▶ [INPUT RECORDS]
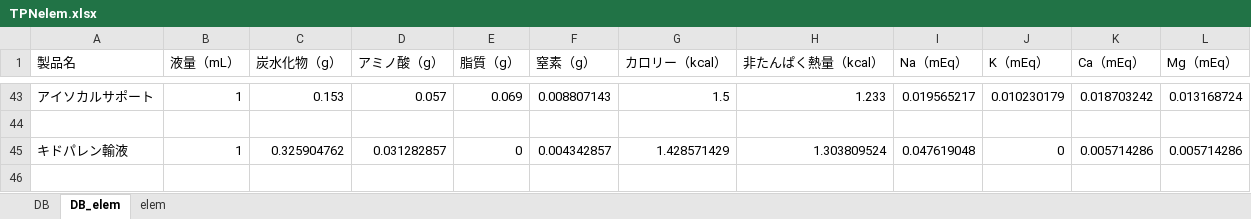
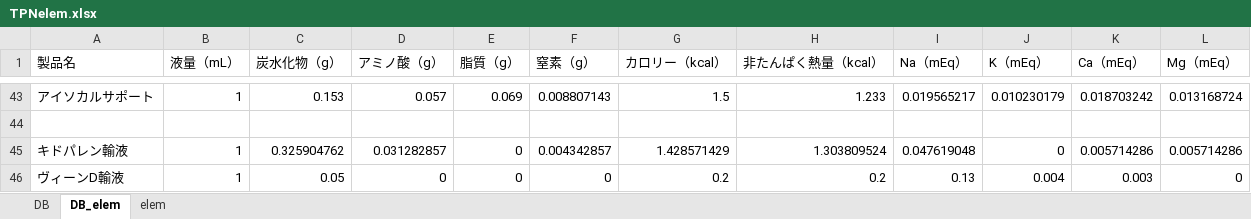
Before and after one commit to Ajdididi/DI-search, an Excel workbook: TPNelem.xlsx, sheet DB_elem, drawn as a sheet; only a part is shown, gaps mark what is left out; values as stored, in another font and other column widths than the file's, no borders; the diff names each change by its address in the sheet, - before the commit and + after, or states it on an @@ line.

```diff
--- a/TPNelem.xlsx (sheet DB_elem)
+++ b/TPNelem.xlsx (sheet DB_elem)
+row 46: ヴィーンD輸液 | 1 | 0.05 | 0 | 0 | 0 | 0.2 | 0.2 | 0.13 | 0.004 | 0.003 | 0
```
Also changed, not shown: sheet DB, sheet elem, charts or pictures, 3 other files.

==

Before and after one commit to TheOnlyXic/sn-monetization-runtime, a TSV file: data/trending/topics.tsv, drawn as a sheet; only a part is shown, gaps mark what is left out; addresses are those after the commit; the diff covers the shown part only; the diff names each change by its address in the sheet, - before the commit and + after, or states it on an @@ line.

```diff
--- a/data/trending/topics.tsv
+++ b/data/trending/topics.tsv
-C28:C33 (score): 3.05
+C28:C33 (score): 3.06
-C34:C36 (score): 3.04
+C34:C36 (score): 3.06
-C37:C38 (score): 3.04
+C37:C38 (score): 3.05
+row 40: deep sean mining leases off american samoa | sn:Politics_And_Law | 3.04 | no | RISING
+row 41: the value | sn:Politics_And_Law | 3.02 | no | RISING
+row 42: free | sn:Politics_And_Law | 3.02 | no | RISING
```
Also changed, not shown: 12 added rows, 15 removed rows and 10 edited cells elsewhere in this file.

...

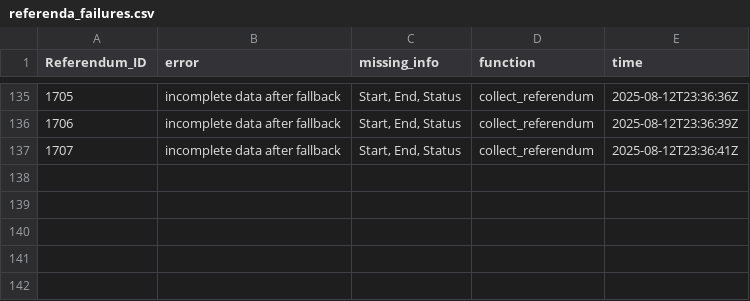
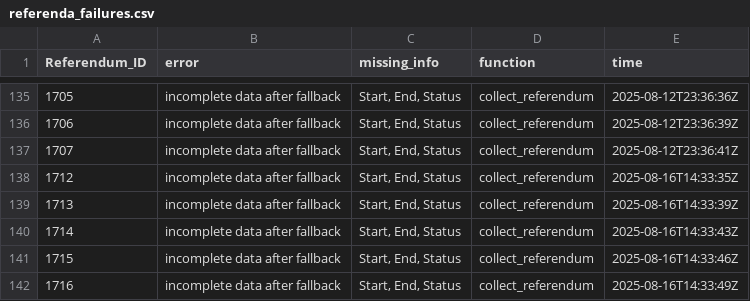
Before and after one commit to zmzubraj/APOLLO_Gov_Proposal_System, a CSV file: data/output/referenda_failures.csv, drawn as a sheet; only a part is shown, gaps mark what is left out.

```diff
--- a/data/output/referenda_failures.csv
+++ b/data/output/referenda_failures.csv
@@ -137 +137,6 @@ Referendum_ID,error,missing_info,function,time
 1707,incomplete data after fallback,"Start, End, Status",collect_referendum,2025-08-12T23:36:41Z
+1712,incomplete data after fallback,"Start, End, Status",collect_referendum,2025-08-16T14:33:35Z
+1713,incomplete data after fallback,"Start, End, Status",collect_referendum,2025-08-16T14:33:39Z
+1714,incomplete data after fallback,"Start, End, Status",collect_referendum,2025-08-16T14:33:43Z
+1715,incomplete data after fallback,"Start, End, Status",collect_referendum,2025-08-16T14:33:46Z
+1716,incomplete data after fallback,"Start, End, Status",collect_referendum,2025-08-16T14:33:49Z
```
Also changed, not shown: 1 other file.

▶ [ACTIVITY] Read the listing above, then copy every line that includes the string "states".

▶ [EXERCISE OUTPUT]
Before and after one commit to Ajdididi/DI-search, an Excel workbook: TPNelem.xlsx, sheet DB_elem, drawn as a sheet; only a part is shown, gaps mark what is left out; values as stored, in another font and other column widths than the file's, no borders; the diff names each change by its address in the sheet, - before the commit and + after, or states it on an @@ line.
Before and after one commit to TheOnlyXic/sn-monetization-runtime, a TSV file: data/trending/topics.tsv, drawn as a sheet; only a part is shown, gaps mark what is left out; addresses are those after the commit; the diff covers the shown part only; the diff names each change by its address in the sheet, - before the commit and + after, or states it on an @@ line.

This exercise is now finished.